Temporary changes to road space in local high streets, providing more room for cyclists and pedestrians, are also planned in Hanham, Bedminster, Clifton Village, Thornbury, Downend, Filton and Staple Hill.
Permanent walking and cycling upgrades in Marlborough Street, Park Row, Victoria Street, Lewins Mead, Stokes Croft and the Clifton Triangle will also be funded by the scheme.
Pedestrianisation of the Old City, and the introduction of a bus priority route over Bristol Bridge, will also benefit.
If successful, the temporary measures may become permanent.
The announcement comes on the same day as Extinction Rebellion calls on both WECA and Bristol City Council to bring the city’s air pollution within legal limits by April 2021, with a week-long series of protests due to start on Monday.

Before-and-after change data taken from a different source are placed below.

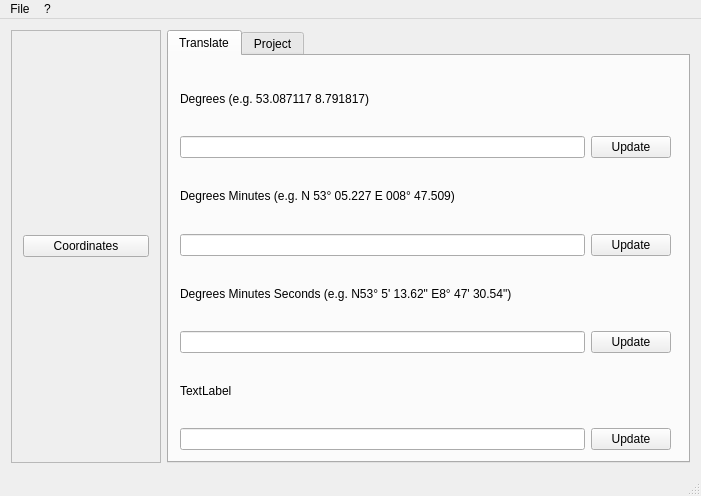
Syralist/myGCwebTools, file gctmainwindow.ui: the form before one commit.
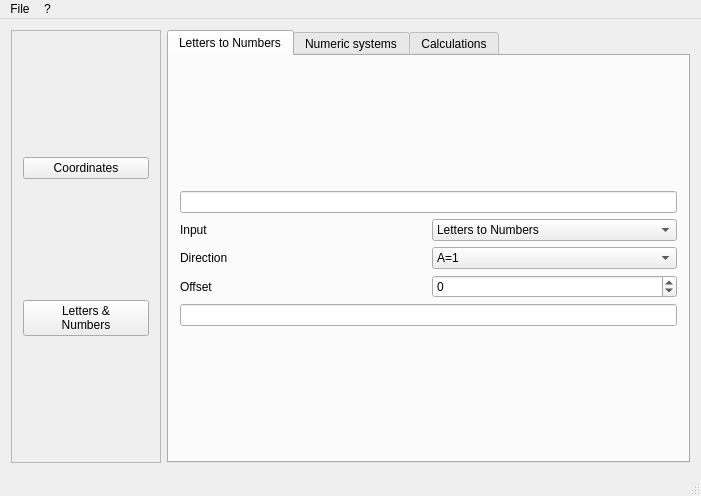
The form after the commit.

Commit message: Added Letter to Number Conversion Tab

Diff of the .ui file:
```diff
--- a/gctmainwindow.ui
+++ b/gctmainwindow.ui
@@ -32,7 +32,7 @@
          <x>0</x>
          <y>0</y>
          <width>148</width>
-         <height>429</height>
+         <height>431</height>
         </rect>
        </property>
        <layout class="QVBoxLayout" name="verticalLayout">
@@ -43,12 +43,23 @@
           </property>
          </widget>
         </item>
+        <item>
+         <widget class="QPushButton" name="LetterNumberMenuButton">
+          <property name="text">
+           <string>Letters &amp;&amp;
+Numbers</string>
+          </property>
+         </widget>
+        </item>
        </layout>
       </widget>
      </widget>
     </item>
     <item>
      <widget class="QStackedWidget" name="stackedWidget">
+      <property name="currentIndex">
+       <number>1</number>
+      </property>
       <widget class="QWidget" name="CoordPage">
        <layout class="QGridLayout" name="gridLayout">
         <property name="margin">
@@ -146,7 +157,135 @@
         </item>
        </layout>
       </widget>
-      <widget class="QWidget" name="page_2"/>
+      <widget class="QWidget" name="LetterNumberPage">
+       <layout class="QGridLayout" name="gridLayout_3">
+        <property name="margin">
+         <number>0</number>
+        </property>
+        <property name="spacing">
+         <number>0</number>
+        </property>
+        <item row="0" column="0">
+         <widget class="QTabWidget" name="LetterNumberTabWidget">
+          <property name="currentIndex">
+           <number>0</number>
+          </property>
+          <widget class="QWidget" name="LetterNumberTab01">
+           <attribute name="title">
+            <string>Letters to Numbers</string>
+           </attribute>
+           <layout class="QGridLayout" name="gridLayout_4">
+            <item row="1" column="0">
+             <widget class="QLineEdit" name="LetterNumberLineInput"/>
+            </item>
+            <item row="2" column="0">
+             <layout class="QGridLayout" name="gridLayout_5">
+              <item row="1" column="0">
+               <widget class="QLabel" name="LetterNumberLabelDirection">
+                <property name="text">
+                 <string>Direction</string>
+                </property>
+               </widget>
+              </item>
+              <item row="1" column="1">
+               <widget class="QComboBox" name="LetterNumberComboDirection">
+                <item>
+                 <property name="text">
+                  <string>A=1</string>
+                 </property>
+                </item>
+                <item>
+                 <property name="text">
+                  <string>Z=1</string>
+                 </property>
+                </item>
+               </widget>
+              </item>
+              <item row="2" column="0">
+               <widget class="QLabel" name="LetterNumberLabelOffset">
+                <property name="text">
+                 <string>Offset</string>
+                </property>
+               </widget>
+              </item>
+              <item row="0" column="1">
+               <widget class="QComboBox" name="LetterNumberComboInput">
+                <item>
+                 <property name="text">
+                  <string>Letters to Numbers</string>
+                 </property>
+                </item>
+                <item>
+                 <property name="text">
+                  <string>Numbers to Letters</string>
+                 </property>
+                </item>
+               </widget>
+              </item>
+              <item row="0" column="0">
+               <widget class="QLabel" name="LetterNumberLabelInput">
+                <property name="text">
+                 <string>Input</string>
+                </property>
+               </widget>
+              </item>
+              <item row="2" column="1">
+               <widget class="QSpinBox" name="LetterNumberSpinOffset">
+                <property name="minimum">
+                 <number>-9999</number>
+                </property>
+                <property name="maximum">
+                 <number>9999</number>
+                </property>
+               </widget>
+              </item>
+             </layout>
+            </item>
+            <item row="3" column="0">
+             <widget class="QLineEdit" name="LetterNumberLineOutput"/>
+            </item>
+            <item row="0" column="0">
+             <spacer name="verticalSpacer">
+              <property name="orientation">
+               <enum>Qt::Vertical</enum>
+              </property>
+              <property name="sizeHint" stdset="0">
+               <size>
+                <width>20</width>
+                <height>40</height>
+               </size>
+              </property>
+             </spacer>
+            </item>
+            <item row="4" column="0">
+             <spacer name="verticalSpacer_2">
+              <property name="orientation">
+               <enum>Qt::Vertical</enum>
+              </property>
+              <property name="sizeHint" stdset="0">
+               <size>
+                <width>20</width>
+                <height>40</height>
+               </size>
+              </property>
+             </spacer>
+            </item>
+           </layout>
+          </widget>
+          <widget class="QWidget" name="LetterNumberTab02">
+           <attribute name="title">
+            <string>Numeric systems</string>
+           </attribute>
+          </widget>
+          <widget class="QWidget" name="LetterNumberTab03">
+           <attribute name="title">
+            <string>Calculations</string>
+           </attribute>
+          </widget>
+         </widget>
+        </item>
+       </layout>
+      </widget>
      </widget>
     </item>
    </layout>
```
Left out of the diff: 6 changed lines with no effect on the pictures. The commit also changes 7 other files.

Sport England has announced that the number of people cycling in the area has doubled from eight per cent to 16 per cent over lockdown.
West of England mayor Tim Bowles said: “During the lockdown many people have taken advantage of quieter roads to walk or cycle more regularly.
“This new funding is helping to make sure we can safely move around our communities again, but also aims to create a long term, positive legacy of more cycling and walking in the region as restrictions ease.
“We have a real opportunity to capture the positive changes we have seen to improve the physical and mental health of residents and cut carbon emissions, improve air quality and ease congestion across the West of England.”
Main photo: WECA